There are three boats in the anchorage near Awei Island in the Maskelynes. One is Nalukai, a catamaran with a family of five – three young girls Phoebe, Hattie and Willow and their parents Jeremy and Iona from Australia. We have enjoyed spending some time with them – teaching them cribbage and doing an island project. The concrete water tank in the village has a leak so collecting water in what is predicted to be a dry season is difficult. Michael and Jeremy went with one of the villagers, Nasi across to the mainland and collected large bamboo. Then in the afternoon, we all went ashore to put up bamboo rain gutters on the one building that has a tin roof. The bamboo got sawed in half with a lot of effort – Jeremy and Michael taking turns with the saw and the "girls" sitting on the bamboo to keep it stable. Luckily Jeremy had a good new saw for the effort. Then with some webbing and a few screws, the bamboo got mounted in the edge of the roof. It should be an improvement to what they had previously – and can at least collect more water during a rainstorm in buckets and containers. We have put in a request to get a plastic water tank to the village and a few other folks are working on that with the various aid organizations working in this area.

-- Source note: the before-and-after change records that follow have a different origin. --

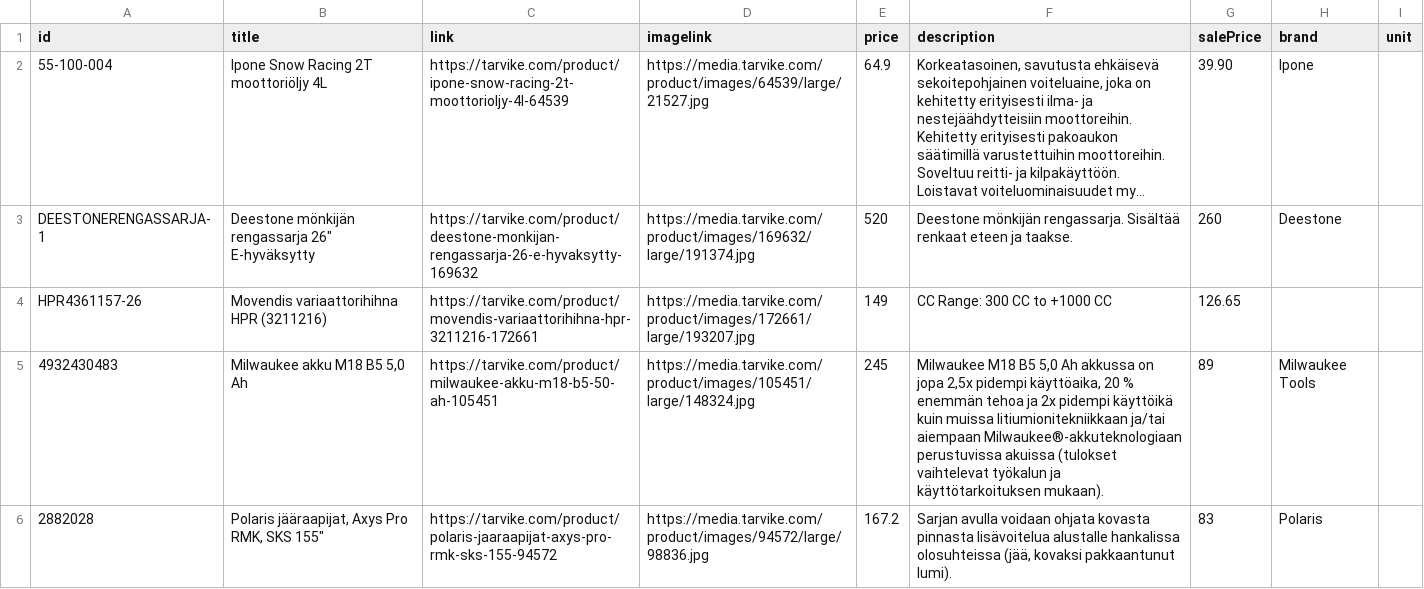
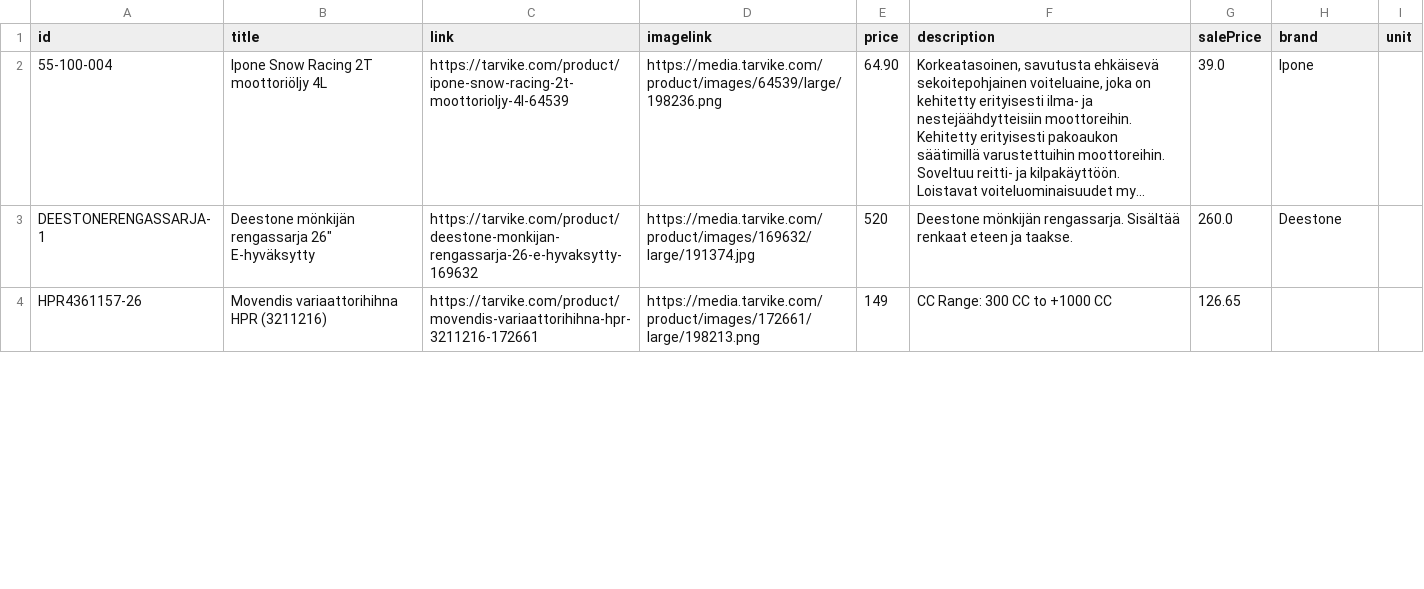
Before and after one commit to TarvikeTT/almadynamo, a CSV file: tarvike_tarjoukset.csv, drawn as a sheet; only a part is shown; long unchanged cells end in …; removed rows and columns are numbered as before the commit, all else as after; the diff covers the shown part only; the diff names each change by its address in the sheet, - before the commit and + after, or states it on an @@ line.

Commit message:
Add files via upload

```diff
--- a/tarvike_tarjoukset.csv
+++ b/tarvike_tarjoukset.csv
-D2 (imagelink): https://media.tarvike.com/product/images/64539/large/21527.jpg
+D2 (imagelink): https://media.tarvike.com/product/images/64539/large/198236.png
-E2 (price): 64.9
+E2 (price): 64.90
-G2 (salePrice): 39.90
+G2 (salePrice): 39.0
-G3 (salePrice): 260
+G3 (salePrice): 260.0
-D4 (imagelink): https://media.tarvike.com/product/images/172661/large/193207.jpg
+D4 (imagelink): https://media.tarvike.com/product/images/172661/large/198213.png
-row 5: 4932430483 | Milwaukee akku M18 B5 5,0 Ah | https://tarvike.com/product/milwaukee-akku-m18-b5-50-ah-105451 | https://media.tarvike.com/product/images/105451/large/148324.jpg | 245 | Milwaukee M18 B5 5,0 Ah akkussa on jopa 2,5x pidempi käyttöaika, 20 % enemmän tehoa ja 2x pidempi käyttöikä kuin muissa litiumionitekniikkaan ja/tai aiempaan Milwaukee®-akkuteknologiaan perustuvissa akuissa (tulokset vaihtelevat työkalun ja käyttötarkoituksen mukaan). | 89 | Milwaukee Tools
-row 6: 2882028 | Polaris jääraapijat, Axys Pro RMK, SKS 155" | https://tarvike.com/product/polaris-jaaraapijat-axys-pro-rmk-sks-155-94572 | https://media.tarvike.com/product/images/94572/large/98836.jpg | 167.2 | Sarjan avulla voidaan ohjata kovasta pinnasta lisävoitelua alustalle hankalissa olosuhteissa (jää, kovaksi pakkaantunut lumi). | 83 | Polaris
```
Also changed, not shown: 7 added rows and 7 removed rows elsewhere in this file.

Once that project was completed, the next few days were spent exploring the area's beautiful beaches. This is the home of the "magic rocks" so we went looking for the most magical ones on two occasions. One day we walked through the woods in a valley to get to the long beach on the other side and then worked our way back along the beach. We found some pretty shells and magic rocks and had a good hike.
The gardens we walked passed in the woods were coming along after the cyclone – though there is definitely a shortage of bananas. Lots of trees – little fruit yet. The villagers have had to do lots of clearing of large trees that fell during the storm. The paths now take you around large fallen trees and newly planted ones. You can see how hard these folks who live a subsistence lifestyle have had to work after a devastating storm.
The small local canoes paddle or sail by to go to their "gardens" or to fish and often stop by for a visit and chat. It is a chance to practice our Bislama (the official language of Vanuatu). Its been fun to see some folks we met here last year row by and stop and say hello. Two young children from the village on Awei actually canoe across by themselves everyday to go to the school in another village. They leave in their version of a school bus every morning at 7 am to make the hour paddle across – these are primary school children!
The wind is still blowing 20-25 most days, but we are quite protected nestled between the Malakula main island and Awei. It does seem that this season has heavier than normal trade winds supposedly because of the El Nino year.
We like it here and will probably stick around a few more days at least. Michael is still trying to locate the leak in the engine cooling system and getting some other projects started/done.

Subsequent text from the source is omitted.